## Description of the task:
From the first line to the last, print the data exactly as written.

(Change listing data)
*** Block opens ***

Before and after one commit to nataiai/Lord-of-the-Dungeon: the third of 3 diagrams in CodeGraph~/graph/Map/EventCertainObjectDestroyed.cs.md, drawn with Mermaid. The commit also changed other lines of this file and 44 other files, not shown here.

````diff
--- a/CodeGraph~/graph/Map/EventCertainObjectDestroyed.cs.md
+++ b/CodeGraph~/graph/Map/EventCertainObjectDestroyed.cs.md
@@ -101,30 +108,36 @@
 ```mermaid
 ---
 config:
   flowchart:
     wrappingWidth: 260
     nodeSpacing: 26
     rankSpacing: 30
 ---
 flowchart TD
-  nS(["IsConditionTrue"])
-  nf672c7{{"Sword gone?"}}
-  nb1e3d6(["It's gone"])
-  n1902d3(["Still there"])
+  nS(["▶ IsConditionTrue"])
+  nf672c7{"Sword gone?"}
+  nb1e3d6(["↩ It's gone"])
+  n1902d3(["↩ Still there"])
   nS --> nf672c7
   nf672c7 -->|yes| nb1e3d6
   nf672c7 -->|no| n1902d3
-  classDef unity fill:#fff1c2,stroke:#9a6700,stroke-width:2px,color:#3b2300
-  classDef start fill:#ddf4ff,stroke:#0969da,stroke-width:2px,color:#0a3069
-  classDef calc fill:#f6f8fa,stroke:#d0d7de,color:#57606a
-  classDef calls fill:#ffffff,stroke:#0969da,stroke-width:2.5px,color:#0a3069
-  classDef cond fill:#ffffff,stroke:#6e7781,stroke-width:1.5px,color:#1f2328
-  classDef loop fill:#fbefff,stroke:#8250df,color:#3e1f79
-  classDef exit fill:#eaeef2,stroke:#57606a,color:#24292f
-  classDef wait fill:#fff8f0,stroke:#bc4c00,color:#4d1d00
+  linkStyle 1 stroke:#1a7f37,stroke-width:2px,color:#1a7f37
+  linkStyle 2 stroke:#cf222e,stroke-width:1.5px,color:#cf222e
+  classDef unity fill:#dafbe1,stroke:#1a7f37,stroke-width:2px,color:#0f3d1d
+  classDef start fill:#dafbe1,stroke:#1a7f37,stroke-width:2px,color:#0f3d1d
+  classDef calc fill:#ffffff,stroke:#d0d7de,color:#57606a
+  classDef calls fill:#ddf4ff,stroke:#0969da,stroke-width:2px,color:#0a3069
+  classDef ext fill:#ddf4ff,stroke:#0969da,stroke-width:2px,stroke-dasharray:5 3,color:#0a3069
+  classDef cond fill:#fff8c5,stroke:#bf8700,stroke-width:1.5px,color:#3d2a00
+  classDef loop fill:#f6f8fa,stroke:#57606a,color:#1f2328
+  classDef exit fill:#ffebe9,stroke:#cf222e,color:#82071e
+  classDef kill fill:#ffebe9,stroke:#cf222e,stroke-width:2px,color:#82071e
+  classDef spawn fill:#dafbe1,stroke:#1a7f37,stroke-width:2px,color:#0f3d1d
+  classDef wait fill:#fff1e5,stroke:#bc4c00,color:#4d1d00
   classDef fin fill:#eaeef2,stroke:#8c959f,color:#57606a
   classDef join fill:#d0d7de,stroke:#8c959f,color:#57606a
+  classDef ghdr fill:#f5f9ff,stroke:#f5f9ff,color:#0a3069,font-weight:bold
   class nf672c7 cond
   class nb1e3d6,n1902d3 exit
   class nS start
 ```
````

*** Block closes ***

## Task output:
Before and after one commit to nataiai/Lord-of-the-Dungeon: the third of 3 diagrams in CodeGraph~/graph/Map/EventCertainObjectDestroyed.cs.md, drawn with Mermaid. The commit also changed other lines of this file and 44 other files, not shown here.

````diff
--- a/CodeGraph~/graph/Map/EventCertainObjectDestroyed.cs.md
+++ b/CodeGraph~/graph/Map/EventCertainObjectDestroyed.cs.md
@@ -101,30 +108,36 @@
 ```mermaid
 ---
 config:
   flowchart:
     wrappingWidth: 260
     nodeSpacing: 26
     rankSpacing: 30
 ---
 flowchart TD
-  nS(["IsConditionTrue"])
-  nf672c7{{"Sword gone?"}}
-  nb1e3d6(["It's gone"])
-  n1902d3(["Still there"])
+  nS(["▶ IsConditionTrue"])
+  nf672c7{"Sword gone?"}
+  nb1e3d6(["↩ It's gone"])
+  n1902d3(["↩ Still there"])
   nS --> nf672c7
   nf672c7 -->|yes| nb1e3d6
   nf672c7 -->|no| n1902d3
-  classDef unity fill:#fff1c2,stroke:#9a6700,stroke-width:2px,color:#3b2300
-  classDef start fill:#ddf4ff,stroke:#0969da,stroke-width:2px,color:#0a3069
-  classDef calc fill:#f6f8fa,stroke:#d0d7de,color:#57606a
-  classDef calls fill:#ffffff,stroke:#0969da,stroke-width:2.5px,color:#0a3069
-  classDef cond fill:#ffffff,stroke:#6e7781,stroke-width:1.5px,color:#1f2328
-  classDef loop fill:#fbefff,stroke:#8250df,color:#3e1f79
-  classDef exit fill:#eaeef2,stroke:#57606a,color:#24292f
-  classDef wait fill:#fff8f0,stroke:#bc4c00,color:#4d1d00
+  linkStyle 1 stroke:#1a7f37,stroke-width:2px,color:#1a7f37
+  linkStyle 2 stroke:#cf222e,stroke-width:1.5px,color:#cf222e
+  classDef unity fill:#dafbe1,stroke:#1a7f37,stroke-width:2px,color:#0f3d1d
+  classDef start fill:#dafbe1,stroke:#1a7f37,stroke-width:2px,color:#0f3d1d
+  classDef calc fill:#ffffff,stroke:#d0d7de,color:#57606a
+  classDef calls fill:#ddf4ff,stroke:#0969da,stroke-width:2px,color:#0a3069
+  classDef ext fill:#ddf4ff,stroke:#0969da,stroke-width:2px,stroke-dasharray:5 3,color:#0a3069
+  classDef cond fill:#fff8c5,stroke:#bf8700,stroke-width:1.5px,color:#3d2a00
+  classDef loop fill:#f6f8fa,stroke:#57606a,color:#1f2328
+  classDef exit fill:#ffebe9,stroke:#cf222e,color:#82071e
+  classDef kill fill:#ffebe9,stroke:#cf222e,stroke-width:2px,color:#82071e
+  classDef spawn fill:#dafbe1,stroke:#1a7f37,stroke-width:2px,color:#0f3d1d
+  classDef wait fill:#fff1e5,stroke:#bc4c00,color:#4d1d00
   classDef fin fill:#eaeef2,stroke:#8c959f,color:#57606a
   classDef join fill:#d0d7de,stroke:#8c959f,color:#57606a
+  classDef ghdr fill:#f5f9ff,stroke:#f5f9ff,color:#0a3069,font-weight:bold
   class nf672c7 cond
   class nb1e3d6,n1902d3 exit
   class nS start
 ```
````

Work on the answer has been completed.